Tasting Notes

Warning: if you don't like to read the kind of highly detailed, figurative descriptions of wine and beer that might be found in/on professional tasting magazines/websites, then this isn't the post for you. (Not that I'm a professional. I am, however, an enthusiastic amatuer.)

While we’re on the subject of wine and beer tastings (see previous post), I might as well share my thoughts on a few I tried this evening at my neighborhood store's Thursday tasting.

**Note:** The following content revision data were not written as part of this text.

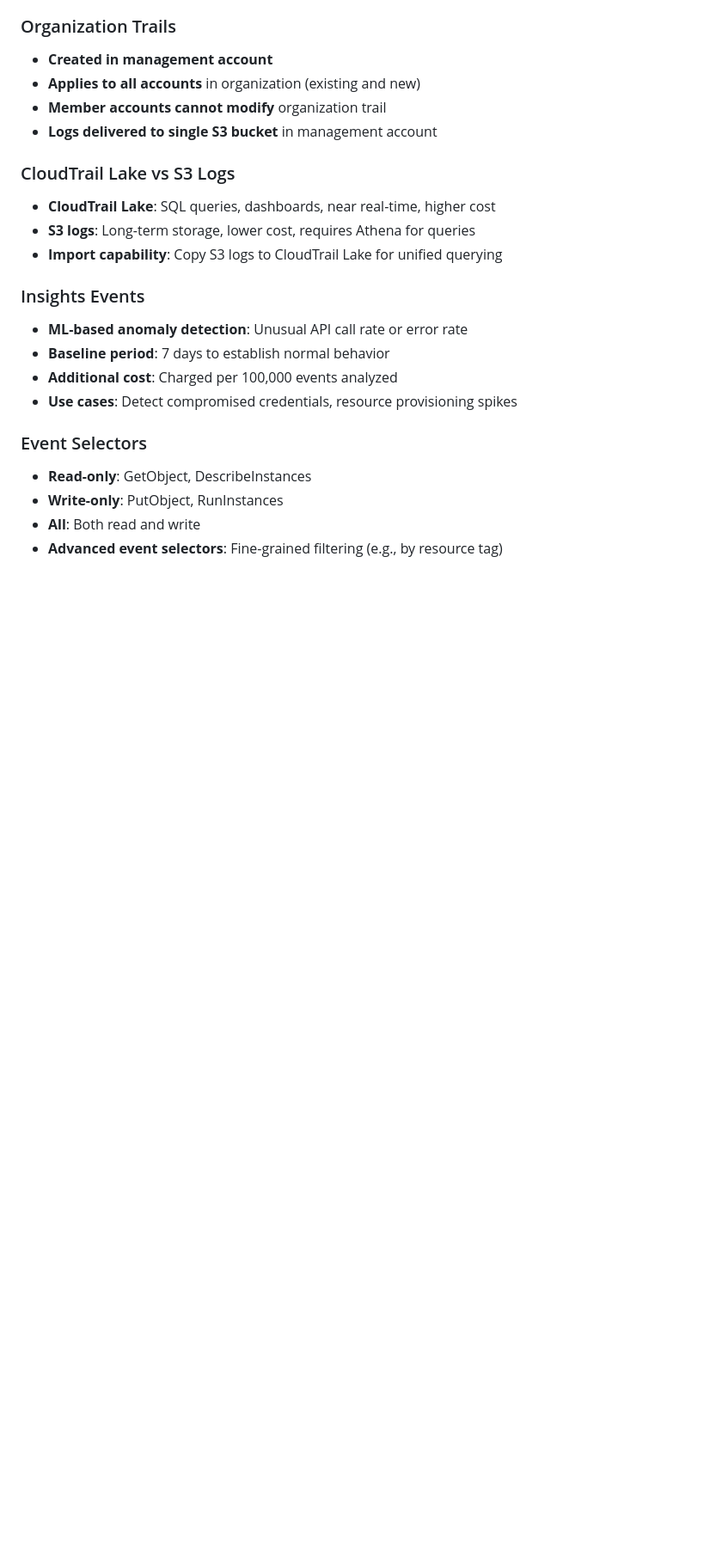
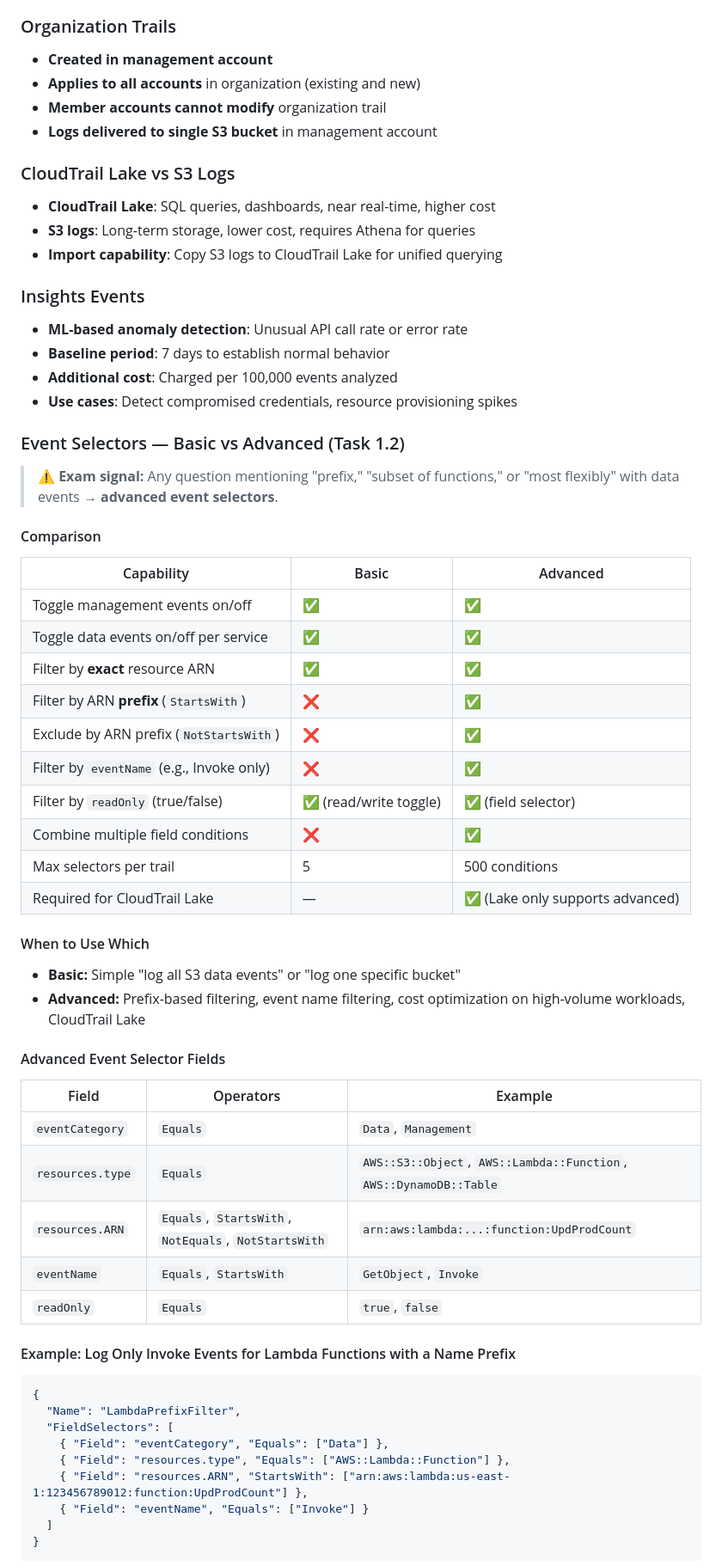
Before and after one commit to kiquetal/aws-security-speciality-2026, a Markdown page: notes/faq-cloudtrail.md, the part around one of its changes. Shown at 86% size. Drawn GitHub-style; blank space fills up the shorter version.

Commit message:
Expand CloudTrail FAQ: Basic vs Advanced event selectors
- Comparison table (capabilities, limits, operators)
- Advanced field selector reference
- JSON examples: Lambda prefix filter, S3 exclusion
- Exam signal: 'prefix' or 'most flexibly' = advanced selectors
- Gotchas: one-way switch, Lake requires advanced, no mixing

````diff
--- a/notes/faq-cloudtrail.md
+++ b/notes/faq-cloudtrail.md
@@ -97,8 +97,51 @@
 - **Additional cost**: Charged per 100,000 events analyzed
 - **Use cases**: Detect compromised credentials, resource provisioning spikes
 
-### Event Selectors
-- **Read-only**: GetObject, DescribeInstances
-- **Write-only**: PutObject, RunInstances
-- **All**: Both read and write
-- **Advanced event selectors**: Fine-grained filtering (e.g., by resource tag)
+### Event Selectors — Basic vs Advanced (Task 1.2)
+
+> ⚠️ **Exam signal:** Any question mentioning "prefix," "subset of functions," or "most flexibly" with data events → **advanced event selectors**.
+
+#### Comparison
+
+| Capability | Basic | Advanced |
+|---|---|---|
+| Toggle management events on/off | ✅ | ✅ |
+| Toggle data events on/off per service | ✅ | ✅ |
+| Filter by **exact** resource ARN | ✅ | ✅ |
+| Filter by ARN **prefix** (`StartsWith`) | ❌ | ✅ |
+| Exclude by ARN prefix (`NotStartsWith`) | ❌ | ✅ |
+| Filter by `eventName` (e.g., Invoke only) | ❌ | ✅ |
+| Filter by `readOnly` (true/false) | ✅ (read/write toggle) | ✅ (field selector) |
+| Combine multiple field conditions | ❌ | ✅ |
+| Max selectors per trail | 5 | 500 conditions |
+| Required for CloudTrail Lake | — | ✅ (Lake only supports advanced) |
+
+#### When to Use Which
+
+- **Basic:** Simple "log all S3 data events" or "log one specific bucket"
+- **Advanced:** Prefix-based filtering, event name filtering, cost optimization on high-volume workloads, CloudTrail Lake
+
+#### Advanced Event Selector Fields
+
+| Field | Operators | Example |
+|---|---|---|
+| `eventCategory` | `Equals` | `Data`, `Management` |
+| `resources.type` | `Equals` | `AWS::S3::Object`, `AWS::Lambda::Function`, `AWS::DynamoDB::Table` |
+| `resources.ARN` | `Equals`, `StartsWith`, `NotEquals`, `NotStartsWith` | `arn:aws:lambda:...:function:UpdProdCount` |
+| `eventName` | `Equals`, `StartsWith` | `GetObject`, `Invoke` |
+| `readOnly` | `Equals` | `true`, `false` |
+
+#### Example: Log Only Invoke Events for Lambda Functions with a Name Prefix
+
+```json
+{
+  "Name": "LambdaPrefixFilter",
+  "FieldSelectors": [
+    { "Field": "eventCategory", "Equals": ["Data"] },
+    { "Field": "resources.type", "Equals": ["AWS::Lambda::Function"] },
+    { "Field": "resources.ARN", "StartsWith": ["arn:aws:lambda:us-east-1:123456789012:function:UpdProdCount"] },
+    { "Field": "eventName", "Equals": ["Invoke"] }
+  ]
+}
+```
+
````
Also changed, not shown: other parts of notes/faq-cloudtrail.md (+19 -0 lines).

I tried two Carmignanos (Italy/Tuscany) from the winery Ambra. The Vigna di Montefortini (2004), a blend of sangiovese, cabernet sauvignon, merlot, and canaiolo, and the Santa Cristina (2004), a blend of sangiovese, cabernet sauvignon, canaiolo, colorino, syrah, and merlot, are both nice but a bit young. The chianti-like, light-to-medium bodied Montefortini has straightforward and tasty cherry and oak flavors, with just enough acidity to give the wine some backbone and keep it interesting. The medium-to-full bodied Santa Cristina is more complex, with blackberry, currant, and dried orange peel and a more developed earth and oak quality than the Montefortini, though the young tannins could use a few years in the bottle to mellow.

But the showstopper—at $19.99, no less—is a wine that can and should be drunk right now. (In two to five years, though, go with the Santa Cristina). The Allegrini Pallazo della Torre (2003), a blend of corvina, rondinella, and sangiovese, has ripe, juicy blackberry and black plum fruit with oak and wet soil notes and an almost primally dark finish. The flavor arc may not be as seamless as a top southern Rhone or even a good Australian Shiraz, but it’s more than complex and interesting enough to be worth a try.

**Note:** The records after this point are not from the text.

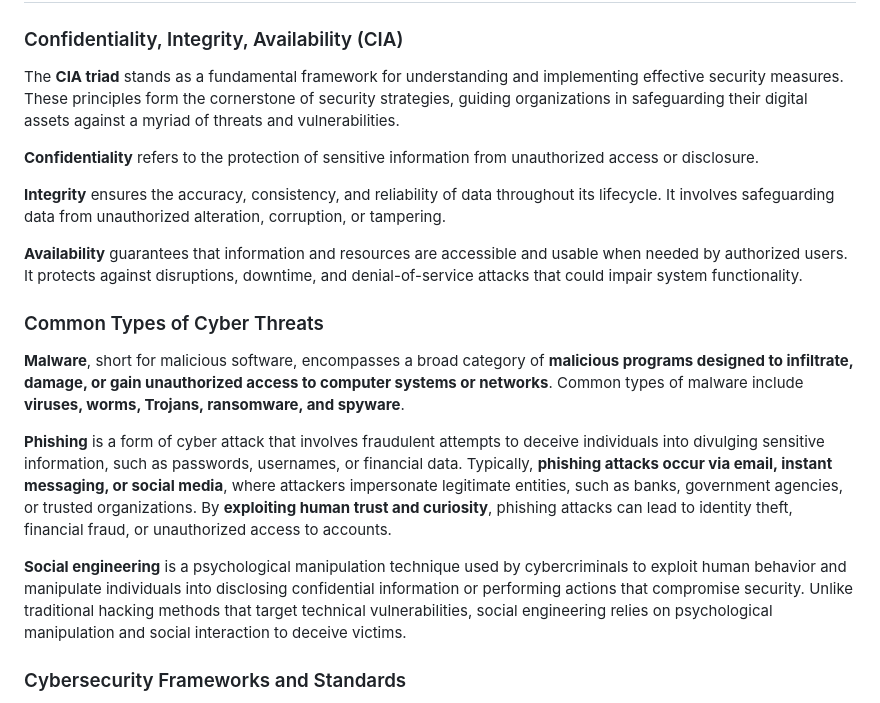
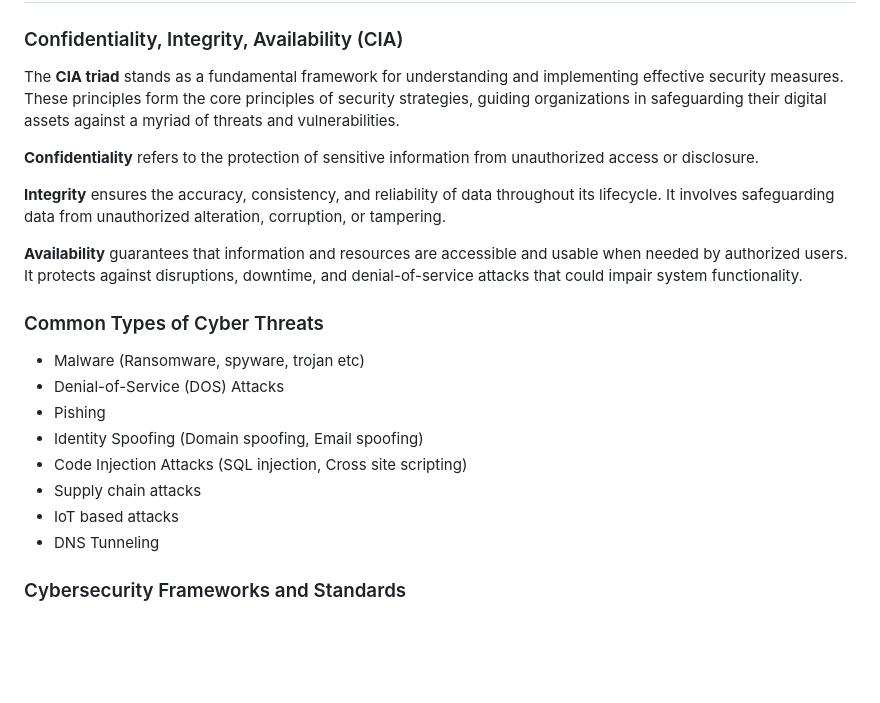
Before and after one commit to DARSHANSV15/MarvelTasks-Level2, a Markdown page: README.md, the part around the change. GitHub-like rendering; blank space fills up the shorter version.

```diff
--- a/README.md
+++ b/README.md
@@ -300,7 +300,7 @@ _____
 
 ### Confidentiality, Integrity, Availability (CIA)
 
-The **CIA triad** stands as a fundamental framework for understanding and implementing effective security measures. These principles form the cornerstone of security strategies, guiding organizations in safeguarding their digital assets against a myriad of threats and vulnerabilities.
+The **CIA triad** stands as a fundamental framework for understanding and implementing effective security measures. These principles form the core principles of security strategies, guiding organizations in safeguarding their digital assets against a myriad of threats and vulnerabilities.
 
 **Confidentiality** refers to the protection of sensitive information from unauthorized access or disclosure.
 
@@ -310,11 +310,15 @@ The **CIA triad** stands as a fundamental framework for understanding and implem
 
 ### Common Types of Cyber Threats
 
-**Malware**, short for malicious software, encompasses a broad category of **malicious programs designed to infiltrate, damage, or gain unauthorized access to computer systems or networks**. Common types of malware include **viruses, worms, Trojans, ransomware, and spyware**.
+* Malware (Ransomware, spyware, trojan etc)
+* Denial-of-Service (DOS) Attacks
+* Pishing
+* Identity Spoofing (Domain spoofing, Email spoofing)
+* Code Injection Attacks (SQL injection, Cross site scripting)
+* Supply chain attacks
+* IoT based attacks
+* DNS Tunneling
 
-**Phishing** is a form of cyber attack that involves fraudulent attempts to deceive individuals into divulging sensitive information, such as passwords, usernames, or financial data. Typically, **phishing attacks occur via email, instant messaging, or social media**, where attackers impersonate legitimate entities, such as banks, government agencies, or trusted organizations. By **exploiting human trust and curiosity**, phishing attacks can lead to identity theft, financial fraud, or unauthorized access to accounts.
-
-**Social engineering** is a psychological manipulation technique used by cybercriminals to exploit human behavior and manipulate individuals into disclosing confidential information or performing actions that compromise security. Unlike traditional hacking methods that target technical vulnerabilities, social engineering relies on psychological manipulation and social interaction to deceive victims.
 
 ### Cybersecurity Frameworks and Standards
 
```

Tried two, and the only one really worth talking about is the Victor’s MemoriAle Altbier from Two Brothers Brewing in Illinois. It has a mellow, deep flavor of rich, toasty, slightly smoky malt, without being overly sweet, as is the case with many American craft beers. It also has enough hoppiness to create a clean finish that isn’t too floral or bitter (though, being American brewers, they do push both the malt and the hops right up to the edge). All in all, a beer of admirable restraint in an American craft beer market flooded with sugary malt and unrestrained hops. If you’re sick of gigantic barleywines and medicinally herbal hop-teas, check out this altbier.


Friday, July 06, 2007

One Question and Two Statements

What's up with every third person on the Food Network making the "too bad they don't have 'smell-o-vision'" joke? If you say it do you get to hang out in the executive box at an Emeril Live taping or something?

I recently tried my second wine ever from the Ribera del Duero region in Spain. It was the second one I loved.

I just finished an article. It will be in the mail tomorrow.